  • 47. Dispersion of Air PollutantsFanningA fanning plume occurs in the presence of anegative lapse rate when vertical dispersionis restricted. The pollutants disperse at thestack height, horizontally in the form of afanning plume.
  • 48. Dispersion of Air PollutantsLoftingWhen the stack is sufficiently high and theemission is above an inversion layer, mixing inupper layer is uninhibited, but downwardmotion is restricted. Such lofting plumes donot result in any significant concentration atground level. However, the pollutants arecarried hundreds of kilometers from thesource.
  • 49. Dispersion of Air PollutantsFumigationWhen the emission from a stack is under aninversion layer, the movement of the pollutantin the upward direction is restricted. Thepollutants move downwards. The resultingfumigation can lead to a high ground levelconcentration downwind of the stack.
  • 50. Stability Classifications
  • 51. Inversion Layer In meteorology, the atmospheric layer in which the usual temperature gradient— warm air below cold air— is reversed, preventing the mixing of warm and cold air as the warmer air rises. This traps dangerous concentrations of pollutants in the cool air below, sometimes causing dense smog over urban areas.
  • 52. Inversion Layer
  • 53. NEQS for Ambient AirStandards for theminimum ambient airquality needed to protectpublic health and welfarewhich are applicable tothe ambient air all overPakistan
  • 54. National Environmental QualityStandards NEQS for Ambient Air Pollutants Time-weighted Concentration in average Ambient Air Effective from 1st January, 2009 Sulfur Dioxide Annual Average 80 µg/m3 24 hour 120 µg/m3Oxides of Nitrogen as Annual Average 40 µg/m3 NO 24 hour 40 µg/m3Oxides of Nitrogen as Annual Average 40 µg/m3 NO 24 hour 80 µg/m3 Ozone 1 hour 180 µg/m3Suspended Particulate Annual Average 400 µg/m3 Matter 24 hour 550 µg/m3 SPM Particulate Matter Annual Average 200 µg/m3 PM10 24 hour 250 µg/m3 Particulate Matter Annual Average 25 µg/m3 PM2.5 24 hour 40 µg/m3 1 hour 25 µg/m3 Lead (Pb) Annual Average 1.5 µg/m3 24 hour 2.0 µg/m3Carbon Monoxide (CO) 8 hour 5 mg/m3 1 hour 10 mg/m3

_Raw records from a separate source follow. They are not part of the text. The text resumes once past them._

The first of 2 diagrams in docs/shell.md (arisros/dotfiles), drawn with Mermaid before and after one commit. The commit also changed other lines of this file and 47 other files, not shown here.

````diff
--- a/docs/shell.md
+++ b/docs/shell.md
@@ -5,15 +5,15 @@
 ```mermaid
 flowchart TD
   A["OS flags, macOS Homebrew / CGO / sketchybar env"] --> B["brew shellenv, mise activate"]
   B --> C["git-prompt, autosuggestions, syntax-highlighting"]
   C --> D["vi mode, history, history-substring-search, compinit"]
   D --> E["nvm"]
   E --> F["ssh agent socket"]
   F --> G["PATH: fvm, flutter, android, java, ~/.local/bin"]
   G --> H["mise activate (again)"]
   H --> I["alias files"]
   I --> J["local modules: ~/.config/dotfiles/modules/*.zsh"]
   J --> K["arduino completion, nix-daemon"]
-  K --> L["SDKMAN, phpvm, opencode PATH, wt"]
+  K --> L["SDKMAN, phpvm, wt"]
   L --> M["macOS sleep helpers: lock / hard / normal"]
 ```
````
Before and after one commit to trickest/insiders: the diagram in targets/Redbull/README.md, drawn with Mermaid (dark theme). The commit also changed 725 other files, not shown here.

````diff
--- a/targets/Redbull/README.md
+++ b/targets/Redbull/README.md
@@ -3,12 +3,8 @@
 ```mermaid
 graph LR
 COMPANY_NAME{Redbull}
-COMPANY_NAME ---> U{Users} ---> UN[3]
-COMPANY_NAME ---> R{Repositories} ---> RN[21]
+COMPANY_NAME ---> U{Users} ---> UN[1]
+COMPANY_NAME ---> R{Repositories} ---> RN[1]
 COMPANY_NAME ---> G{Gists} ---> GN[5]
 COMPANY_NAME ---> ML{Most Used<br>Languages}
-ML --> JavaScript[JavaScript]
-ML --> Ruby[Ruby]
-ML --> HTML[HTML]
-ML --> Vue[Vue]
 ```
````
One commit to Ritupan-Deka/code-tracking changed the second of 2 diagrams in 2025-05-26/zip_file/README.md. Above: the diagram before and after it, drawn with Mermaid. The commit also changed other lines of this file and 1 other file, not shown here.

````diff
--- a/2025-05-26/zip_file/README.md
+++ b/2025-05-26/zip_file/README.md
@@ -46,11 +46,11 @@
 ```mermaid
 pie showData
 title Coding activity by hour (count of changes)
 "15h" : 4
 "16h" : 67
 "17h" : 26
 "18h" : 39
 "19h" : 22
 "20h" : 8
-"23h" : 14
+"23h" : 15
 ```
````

  • 55. Attainment Area / Non-Attainment AreaAttainment AreaAn area considered to have air quality as goodas or better than the National EnvironmentalQuality Standards as defined in the draft byPak-EPA.Non-Attainment AreaAn area that does not meet one or more of theNational Environmental Quality Standards asdefined in the draft.An area may be an attainment area for onepollutant and a non-attainment area forothers.
  • 56. Tunnels concentrate AirPollution by upto 1,000 times
  • 57. Air Pollution Control
  • 58. Health effects of Air Pollution in Developing Countries of Asia: A Literature ReviewStudies of Air Pollution and Health in Asia 1980-2003
  • 59. Aerosol Index
  • 60. Transboundary Effects
  • 61. Transboundary Effects
  • 62. Transboundary Effects
  • 63. Total Ozone MappingSpectrometer (TOMS)
  • 64. Case StudyBANGLADESH
  • 65. Case Study: Bangladesh
  • 66. Thank You